Want to read a true story this summer, link included below?

My memoir "Bittersweet Memories: The Life Story of an Immigrant Daughter" is selling well even prior to the book launch date. I am offering 15% discount to offset the shipping charge through Labor Day 2019 by using Bittersweet as the code during checkout. Delivery is usually within four or five days. "Meanwhile radio was coming of age in Europe, enabling the Nazis and giving Hitler a bigger audience. Publicity was placed in the hands of Joseph Goebbels, Minister of Propaganda, and he made cheap radios available to the public. By 1938 Germans were thoroughly familiar with Hitler's spectacular public appearances. There were even signs of Fuhrer fatigue, from his barking, staccato speech, interspersed with cheers and Heil Hitlers. In America it must have seemed bizarre to radio listeners when their regular music programs were interrupted by an announcer stating they were going live to Berlin. Back in the homeland, the Nazis made it a treasonable offense to listen to oversees radio. Anyone caught doing so faced time in a concentration camp, and by the first year of the war many Germans were imprisoned for listening to London-based broadcasts. My parents kept a radio hidden in the attic, and when everyone was asleep, they’d listen quietly to overseas broadcasts.
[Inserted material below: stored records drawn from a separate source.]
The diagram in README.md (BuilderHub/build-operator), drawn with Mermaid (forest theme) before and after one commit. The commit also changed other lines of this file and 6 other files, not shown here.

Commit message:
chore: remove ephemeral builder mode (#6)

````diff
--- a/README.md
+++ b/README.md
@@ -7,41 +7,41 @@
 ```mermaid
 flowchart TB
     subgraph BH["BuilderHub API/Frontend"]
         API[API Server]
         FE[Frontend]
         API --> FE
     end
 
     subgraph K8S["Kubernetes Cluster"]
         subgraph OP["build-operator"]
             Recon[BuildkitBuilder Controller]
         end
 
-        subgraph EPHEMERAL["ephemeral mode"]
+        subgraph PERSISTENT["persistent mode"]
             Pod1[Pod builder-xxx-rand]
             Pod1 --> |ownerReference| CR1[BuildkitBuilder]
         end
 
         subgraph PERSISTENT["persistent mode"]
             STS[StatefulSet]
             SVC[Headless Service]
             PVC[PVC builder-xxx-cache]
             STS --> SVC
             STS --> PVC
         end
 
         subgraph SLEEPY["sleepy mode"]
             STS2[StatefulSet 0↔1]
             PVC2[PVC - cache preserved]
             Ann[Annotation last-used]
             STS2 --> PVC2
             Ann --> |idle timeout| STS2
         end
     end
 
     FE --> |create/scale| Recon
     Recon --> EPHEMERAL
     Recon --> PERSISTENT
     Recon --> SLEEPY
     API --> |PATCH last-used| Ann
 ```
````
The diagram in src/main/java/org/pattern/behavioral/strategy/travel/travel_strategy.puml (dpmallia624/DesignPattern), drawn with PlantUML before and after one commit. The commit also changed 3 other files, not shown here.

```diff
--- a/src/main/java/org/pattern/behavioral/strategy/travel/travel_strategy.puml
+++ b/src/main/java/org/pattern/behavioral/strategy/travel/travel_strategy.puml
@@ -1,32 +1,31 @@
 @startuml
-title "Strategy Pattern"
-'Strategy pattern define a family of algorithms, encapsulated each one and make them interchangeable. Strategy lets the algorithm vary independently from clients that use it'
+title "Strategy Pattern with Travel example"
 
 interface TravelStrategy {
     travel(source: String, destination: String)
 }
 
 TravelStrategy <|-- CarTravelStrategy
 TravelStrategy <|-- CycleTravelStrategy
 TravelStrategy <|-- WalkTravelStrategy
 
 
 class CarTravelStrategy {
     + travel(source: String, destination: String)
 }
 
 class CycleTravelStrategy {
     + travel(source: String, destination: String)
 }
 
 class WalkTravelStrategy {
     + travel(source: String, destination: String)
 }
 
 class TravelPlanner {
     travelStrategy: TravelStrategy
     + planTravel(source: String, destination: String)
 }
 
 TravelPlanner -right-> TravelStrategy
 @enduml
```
Everyday life changed as the war advanced and America entered the conflict in December 1941."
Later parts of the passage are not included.